The second challenge was costuming. With costumer Kristen Smith's blessing, I was given free reign in designing the costumes for my two characters. One reason was pragmatic. Anyone who has ever met me knows I'm very short -- about 4 feet, two inches tall -- and squat. Any costume ANTIC would have had on hand would have needed a massive rebuilding to fit me. But I always wanted to try my hand at designing my own costumes. I've been told I have a good eye for design. I designed my junior year high school homecoming formal dress and won first place in a small paper doll dress design contest two years in a row.
There is one hitch, though: I'm good at design. My sewing skills are another story. I can sew on a button. I can patch a rip. I can sew a slow, straight line on a sewing machine with close supervision without sewing my fingers together or doing (much) harm to the sewing machine. That's the extent of my sewing skills. Thankfully, I have a handy phone number to call when I encounter a situation such as this, and I dialed it as soon as I knew that I'd need help.
"Hi, Mom? Can you help me sew my costumes for the play?"
I love my mother. Unlike me, she's very adept with sewing and she's a good sport when it comes to my hare-brained schemes. She agreed to help me out. I even offered to try to sew the dresses myself, but she pointedly ignored this. Just as well, because what little sewing I did do -- a couple loose-stitched accessories I attached to the aunt's dress as decoration -- was slow, laborious and a bit frustrating (I did finish, though, and the result turned out rather well considering I'm all thumbs with a sewing needle). Sewing a whole dress would have led to blood, sweat, tears and not a little swearing.
The first dress mom gave me was actually an old one she had made for herself that was just the right cut and length. I am using this dress for the sister. I took the dress, bleached it to try to lighten some of the patterns in the fabric panels (I had mixed results with this), and then put the dress in a strong instant coffee and water mix to make the dress more uniform (this was more successful). Some things I tried to keep in mind with the design included the time period (1815, toward the end of the Empire period), when beiges, tans, browns and lighter neutral colors were the vogue (hence the coffee bath). The sister wouldn't be poor (in the novel, the bishop Monseigneur Myriel's family is from the noble ranks), but she comes from a small town, where fancy fabrics wouldn't have been readily available. I pictured her as fashionable but conservative.
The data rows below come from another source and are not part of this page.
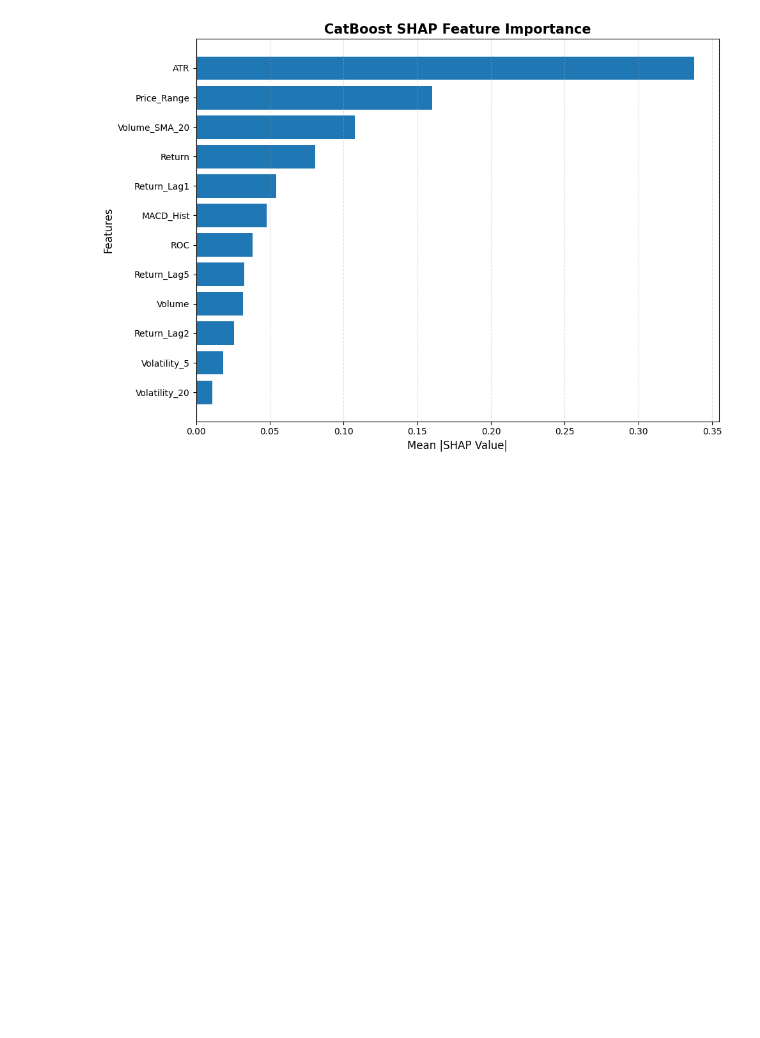
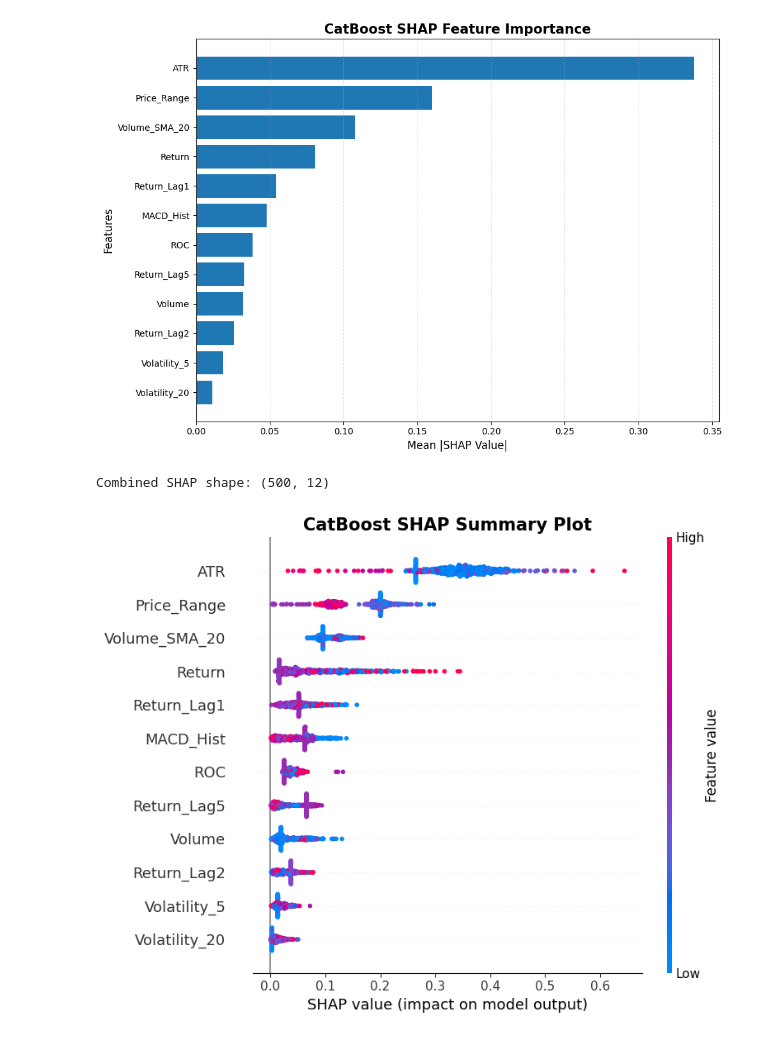
Before and after one commit to samifahim07/Dse-explainable-stock-intelligence, a Jupyter notebook: DSE_Stock_Intelligence_Forecasting.ipynb, the cells around one changed output. Saved outputs shown, nothing was run; the diff lists cells and outputs as text; code cells hidden in the pictures; blank space fills up the shorter version.

```diff
--- a/DSE_Stock_Intelligence_Forecasting.ipynb
+++ b/DSE_Stock_Intelligence_Forecasting.ipynb
@@ -2615,3 +2615,20 @@ plt.tight_layout()
 plt.show()
 # %% [output]
 [figure]
+# %%
+# Combine SHAP values from all three classes
+# by taking the mean absolute contribution
+
+shap_values_combined = np.mean(np.abs(shap_array), axis=2)
+
+print("Combined SHAP shape:", shap_values_combined.shape)
+
+plt.figure(figsize=(10, 7))
+
+shap.summary_plot(shap_values_combined, X_shap, show=False)
+plt.title("CatBoost SHAP Summary Plot", fontsize=15, fontweight="bold")
+plt.tight_layout()
+plt.show()
+# %% [output]
+Combined SHAP shape: (500, 12)
+[figure, added]
```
The second dress was more of a challenge. Mom made the cut similar to the first one, but with longer, looser sleeves for me to modify and a larger skirt. The second act takes place in the spring and summer of 1832, the Romance era. I think of it stylistically as a cross between the Empire and Victorian. You still see the high waist from the Empire period (although not as high), but you start to see the fuller skirts that would later become the rage in the early and mid Victorian era. Notable about this time period is the emphasis on the sleeves and shoulders -- for both men and women. As an aristocrat, the aunt would wear richer fabric (I picked a warm burnt burgundy color, similar to a shade I saw in a woman's dress I saw online in a portrait in that time period). I found a pink and silver scarf, which I loose-stitched to the back of the neckline, and I had an antique-looking necklace with pink stones I loose stitched on the front of the neckline as decoration.
Ticket and show information
Mary Kay Dente is directing the show.
Shows are Fridays and Saturdays Aug. 1 through 16, with curtain at 8 p.m. Tickets are $10 for adults, $8 for students and $6 for seniors and children under 12. This is a family-friendly production.
"Les Miserables" will be staged at Quirk Cultural Center, 1201 Grant Ave. in Cuyahoga Falls.